The challenge: turrets are round, wood is straight.
When my partner, Jim Himel, bought our house in 1986, there was a big square addition to the second floor on the front of the house over the porch. While we liked the extra space, which functioned as a spare room/closet off the master bedroom, and imagined that one day it would serve as the master bath, we both felt the balance and lines of the addition were all wrong for the house.
Jim is an urban forester and environmental impact consultant by training and livelihood, but his true calling is tinkering. He had always imagined replacing the addition with a classic Victorian turret. However, in truth, his dream was less about making the house authentically Victorian and more about the challenge of constructing something round. Our friend, local architect Rob Brennan, suggested that we drive around Catonsville, taking stock of our options for turret design, height, and roof pitch. From there, Jim hired a carpenter and the two of them spent five months from August through January of 2009 building a turret.
First, they curved the sides of the original addition. Then they built a second story and a roof as two separate 'stages' in our driveway. Having parts of your house in the circular driveway is interesting and also allowed those who regularly walked or ran by to watch the progress. The construction also elicited many funny comments from people; the best question, asked more than once after the second stage was painted, was "How did you get it to match so well?" like we had ordered it from a catalogue and were so lucky to have found the right color! The last step was to bring in a crane to lift each stage and lower it into place on our house. The six month evolution had garnered enough fans that we posted a sign to broadcast the date and time of the turret lift, and we had a cheering section of about 25 people.
So, for anyone who does any home improvement carpentry, the challenge was clear: turrets are round, wood is straight. Jim began with a system that made me nervous in its simplicity. He took a string, a nail, and a crayon, and he drew circles onto plywood, creating circular plates which together made a 10 foot diameter circle. The plates were six inches across, forming the tops and bottoms of the walls. The studs ran between them, placed at twelve inches, rather than the normal sixteen inches, to accommodate the curve.
The skin of the walls was plywood, but only 3/8th inch thickness, in two layers. At that thickness, the plywood will bend in one direction. The layers were glued and screwed.
Other complications of a round structure showed up. The top and bottom of the window, the transom and sill both needed to be cut like a bow, curved on the outside edge and straight on the inside. Also, the boards for the molding at the joints of the stages had to be notched on the back side so that they would bend.

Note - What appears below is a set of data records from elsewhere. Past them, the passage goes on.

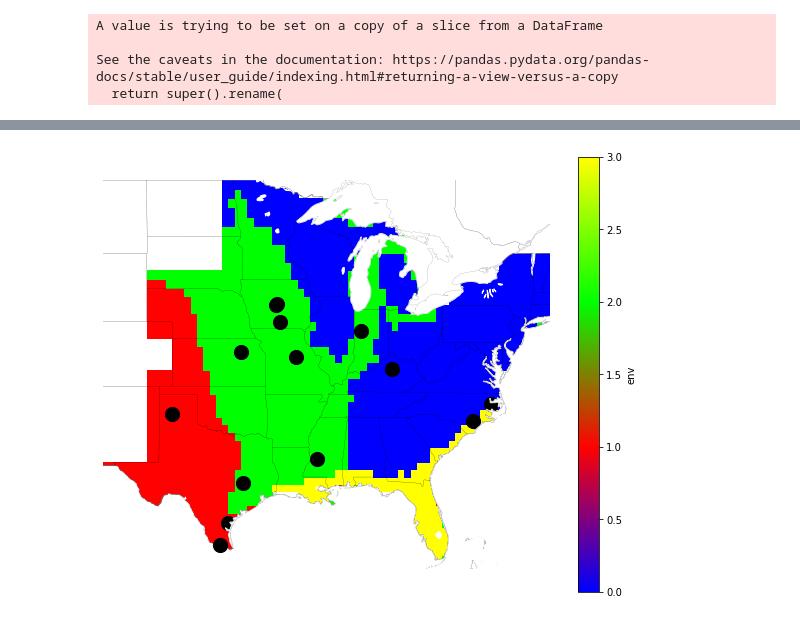
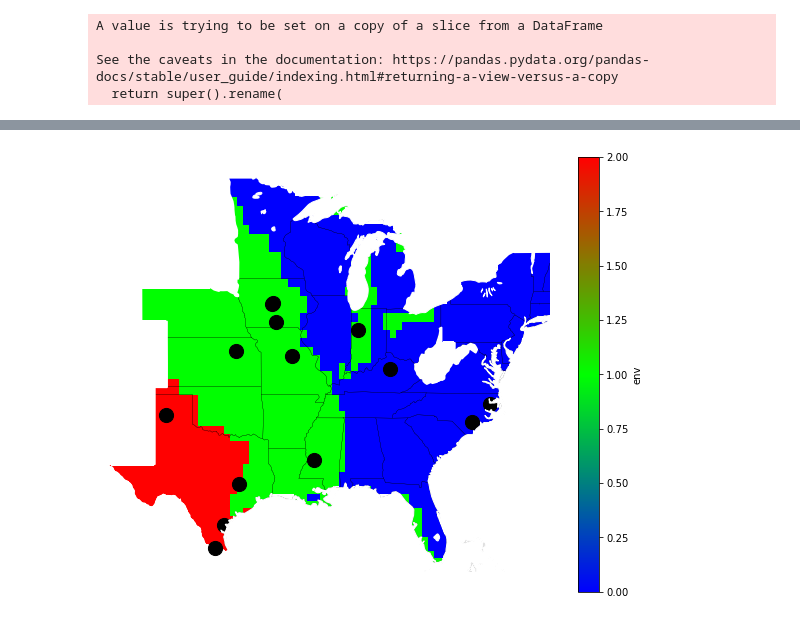
Before and after one commit to JJguri/Mapping-tools, a Jupyter notebook: k-clustering-env.ipynb, the cells around one changed output, grey strips where cells are left out. Cells and saved outputs as stored; diff of their text form; code cells hidden in the pictures.

```diff
--- a/k-clustering-env.ipynb
+++ b/k-clustering-env.ipynb
@@ -142,9 +151,9 @@ X
 # %%
 #Calculate clusters using k-means
 
-kmeans = KMeans(n_clusters=4, n_init=200) #algorithm='elkan'
+kmeans = KMeans(n_clusters=3, n_init=5000, algorithm='elkan')
 
-y = kmeans.fit_predict(X[['TempIn','RainIn','RadiationIn']])
+y = kmeans.fit_predict(X[['rain40DAS','rain80DAS','rainHarv','rad40DAS','rad80DAS','radHarv','temp40DAS','temp80DAS','tempHarv']])
 
 X['env'] = y
 #print(X)
@@ -261,36 +416,57 @@ hide_toggle()
 #Plotting map with environmental zones
 fig, ax = plt.subplots(1, 1, subplot_kw=dict(projection=ccrs.Mercator(central_longitude=-95)),figsize=(10,8))
 
-colors = ['#0000fe','#ff0101','#00ff01','yellow']
+colors = ['#0000fe','#00ff01','#ff0101']
 cmap_name = 'my_list'
 cm = LinearSegmentedColormap.from_list(cmap_name, colors)
 
 p=df_env.env.plot(x='lon', y='lat', transform=ccrs.PlateCarree(central_longitude=0),
-robust=True, cmap=cm, add_colorbar=True, zorder=1, vmin=0, vmax=3)
+robust=True, cmap=cm, add_colorbar=True, zorder=1, vmin=0, vmax=2)
 
 def area(ax, iso, clr) :
-    shp = shpreader.natural_earth(resolution='10m',category='cultural',
-                                  name='admin_0_countries')
+    shp = shpreader.natural_earth(resolution='10m',category='cultural',name='admin_0_countries')
     reader = shpreader.Reader(shp)
     for n in reader.records() :
         if n.attributes['ADM0_A3'] == iso:
             ax.add_geometries(n.geometry, ccrs.PlateCarree(), facecolor=clr,
-                              alpha = 1.00, linewidth =0.01, edgecolor = "white",
+                              alpha = 1.00, linewidth =3, edgecolor = "white",
                               label=n.attributes['ADM0_A3'])
     return ax
 
 iso3 = ['CAN', 'MEX']
 
+def area2(ax, iso, clr, z) :
+
+    shp = shpreader.natural_earth(resolution='110m',category='cultural', name='admin_1_states_provinces_lakes_shp')
+    reader = shpreader.Reader(shp)
+    for n in reader.records() :
+        if n.attributes['postal'] == iso:
+            try:
+                ax.add_geometries(n.geometry, ccrs.PlateCarree(), facecolor=clr, zorder=z,
+                                  alpha = 1.00, linewidth =2, edgecolor = "white",
+                                  label=n.attributes['postal'])
+            except Exception as e:
+                #print(e)
+                import shapely.wkt as wkt
+                from shapely.geometry import MultiPolygon
+                list_str_polygons = [str(n.geometry)]
+                c = MultiPolygon(map(wkt.loads, list_str_polygons))
+                ax.add_geometries(c, ccrs.PlateCarree(), facecolor=clr,
+                                  alpha = 1.00, linewidth =2, edgecolor = "white",
+                                  label=n.attributes['postal'])
+    return ax
+
+iso4 = ['NM','CO','WY','ND','SD', 'WV', 'MT']
+
 gl=ax.gridlines(crs=ccrs.PlateCarree(), linewidth=0.01, color='w', alpha=0, linestyle='-',
                 draw_labels=False,dms=True, x_inline=False, y_inline=False)
-#ax.coastlines(color='white',linewidth=0.3, zorder=4)
-ax.add_feature(cfeature.COASTLINE, color='k')
-ax.add_feature(cfeature.STATES, linewidth=0.1, zorder=3)
+#ax.coastlines(color='k',linewidth=0.3, zorder=4)
+ax.add_feature(cfeature.COASTLINE, edgecolor = "grey", linewidth=1)
+ax.add_feature(cfeature.STATES, edgecolor = "k", linewidth=0.2, zorder=1)
 ax.add_feature(cfeature.OCEAN, color='white', zorder=2)
 ax.add_feature(cfeature.LAKES, color='white', zorder=1.5)
-ax.add_feature(cfeature.BORDERS, color='grey')
-ax.add_feature(cfeature.LAND, color='white',zorder=0.5)
-ax.set_extent([-107.5, -72, 24.5, 49], crs=ccrs.PlateCarree())
+ax.add_feature(cfeature.BORDERS, edgecolor = "grey", color='grey', linewidth=1)
+ax.set_extent([-107, -72, 24.5, 49], crs=ccrs.PlateCarree())
 gl.xlabels_top = False
 gl.ylabels_right = False
 
@@ -300,35 +476,40 @@ gl.xformatter = LONGITUDE_FORMATTER
 gl.yformatter = LATITUDE_FORMATTER
 gl.xlabel_style = {'size': 10, 'color': 'k'}
 gl.ylabel_style = {'size': 10, 'color': 'k'}
+
+for value in iso4 :
+    area2(ax, value, "white", 4)
+
+area2(ax, value, "white", 4)
 
 for value in iso3 :
     area(ax, value, "white")
 
 area(ax, value, "white")
 
 #Colorbar attributes
 # cb = plt.colorbar(p, orientation="horizontal", pad=0.05, shrink=0.55, ticks=[0,1,2,3])
 # cb.set_label(label='', size='xx-large', weight='bold', labelpad=50)
 # cb.ax.tick_params(labelsize='x-large')
 # cb.set_ticks([])
 
 #fig.text(0.36, 0.19, 'HLL', va='center', rotation='horizontal', fontsize =17)
 #fig.text(0.49, 0.19, 'LHH', va='center', rotation='horizontal', fontsize =17)
 #fig.text(0.63, 0.19, 'MLM', va='center', rotation='horizontal', fontsize =17)
 #fig.text(0.63, 0.19, 'MLM', va='center', rotation='horizontal', fontsize =17)
 
 ax.outline_patch.set_visible(False)
 
 # build and plot coordinates onto map
 stations = pd.read_csv(r'C:\Users\uqjojeda\Nextcloud\PURTERRA-A0131\2020\Validation\Python\all-stations.csv')
 x = stations.lon
 y = stations.lat
 ax.scatter(stations.lon, stations.lat, marker='o', color='k', transform=ccrs.PlateCarree(),zorder=2, s=200)
 
 #plt.savefig(r'C:\Users\uqjojeda\Nextcloud\PURTERRA-A0131\2020\paper\figs\MAP.png', dpi=600, bbox_inches='tight', pad_inches=0)
 hide_toggle()
 # %% [output]
 [interactive output not drawn]
-[figure, old version]
+[figure, new version]
 # %%
 X.to_csv(r'C:\Users\uqjojeda\Nextcloud\PURTERRA-A0131\2020\paper\data\dfenv.csv')
```
Also changed, not shown: parts of 15 cells of this notebook.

People look at our new turret and ask, "How strong is it?" Jim smiles and says, "Look, it has the same aerodynamics as a rocket ship. The wind just blows around it." And it hasn't lifted off yet.